In the mid-1960s, during China’s Cultural Revolution, “Mao gave the order that all M.D.s must study acupuncture,” says Dr. Leaf. Her mother was among them. Later she encouraged her daughter to go into TCM. “She said it was a good career for a female. Western doctors are on call and in the hospital for such long hours. So acupuncture would be good for a woman, a wife. That was the reason I went to school for Chinese medicine.”
Since then Dr. Leaf has distinguished herself as an accomplished and caring healer. Along with her many years of practice, she has published several peer-reviewed journal papers and book chapters on TCM. She is working on a book about diet and health.
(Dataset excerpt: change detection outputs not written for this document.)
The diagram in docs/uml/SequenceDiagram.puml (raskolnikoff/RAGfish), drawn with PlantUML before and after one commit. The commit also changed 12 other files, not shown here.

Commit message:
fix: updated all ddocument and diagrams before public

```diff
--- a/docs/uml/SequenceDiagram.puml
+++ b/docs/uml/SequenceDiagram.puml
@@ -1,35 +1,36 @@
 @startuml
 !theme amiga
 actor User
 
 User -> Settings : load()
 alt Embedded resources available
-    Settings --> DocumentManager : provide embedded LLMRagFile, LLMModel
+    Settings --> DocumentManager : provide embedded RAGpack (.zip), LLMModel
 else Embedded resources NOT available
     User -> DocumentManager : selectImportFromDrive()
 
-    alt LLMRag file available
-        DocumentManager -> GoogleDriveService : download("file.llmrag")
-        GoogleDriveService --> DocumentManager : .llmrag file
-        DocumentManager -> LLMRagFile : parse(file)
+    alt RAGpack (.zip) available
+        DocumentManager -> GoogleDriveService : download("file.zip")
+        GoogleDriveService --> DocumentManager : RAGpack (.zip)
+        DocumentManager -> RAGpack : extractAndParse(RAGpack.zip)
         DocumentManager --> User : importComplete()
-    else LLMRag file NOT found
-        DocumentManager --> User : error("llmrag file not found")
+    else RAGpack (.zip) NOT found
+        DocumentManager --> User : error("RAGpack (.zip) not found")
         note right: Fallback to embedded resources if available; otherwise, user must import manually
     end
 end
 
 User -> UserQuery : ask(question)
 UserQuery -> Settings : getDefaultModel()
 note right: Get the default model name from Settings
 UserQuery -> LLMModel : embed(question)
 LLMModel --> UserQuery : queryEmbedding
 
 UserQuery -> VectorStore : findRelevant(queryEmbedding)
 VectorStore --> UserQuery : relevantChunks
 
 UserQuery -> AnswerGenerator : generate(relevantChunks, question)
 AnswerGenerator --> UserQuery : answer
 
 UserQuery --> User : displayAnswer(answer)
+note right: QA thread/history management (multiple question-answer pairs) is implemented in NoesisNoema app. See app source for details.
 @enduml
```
In addition, she and Dr. Jonathan are senior clinic supervisors for the Midwest College of Oriental Medicine in Racine. One or more students works as an intern at the Beijing Clinic – the only one authorized by the school – most days. Debbie Gordon, R.N., who will be graduating in June, is impressed with her experiences here. Many patients, she says, arrive after Western medicine hasn’t been able to help them. “They have test after test, and can’t get a diagnosis for their pain or chronic fatigue. But their condition fits an Eastern diagnosis,” she says. “This is a wonderful clinic. They do wonderful work here.”
In recent years, awareness and acceptance of TCM has come a long way in America, says Dr. Leaf, but still “there’s a lot we can do. The American diet, stress – people don’t know how much these things affect your health. They never make any connection with their chronic pain or allergies,” she says. “Diet and herbs, properly chosen for the proper effect,” can be powerful tools for health: “You can revive up your body and move your energy.”
Looking to the future, Dr. Leaf plans to move the clinic out of the storefront rental and into its own building, expanding it into a total center for holistic health. “I want to do more group practice. Add other kinds of health care, with nutritional consultants, massage therapists and more,” she says.
After practicing in two countries and several American cities, Dr. Leaf Song is here, in the Madison area, to stay, to grow and to continue to blossom. And that’s good energy.
Dr. Leaf Song's bio page at the Beijing Acunpuncture Clinic Web site
The Beijing Acupuncture Clinic is located at 6255 University Ave., Suite 202 in Middleton, Wisc. Phone: 608-238-3333. URL: beijing-acupuncture.com
Sunday, January 1, 2006
Good energy: Acupuncturist Dr. Leaf Song
Traditional Chinese Medicine with a gentle touch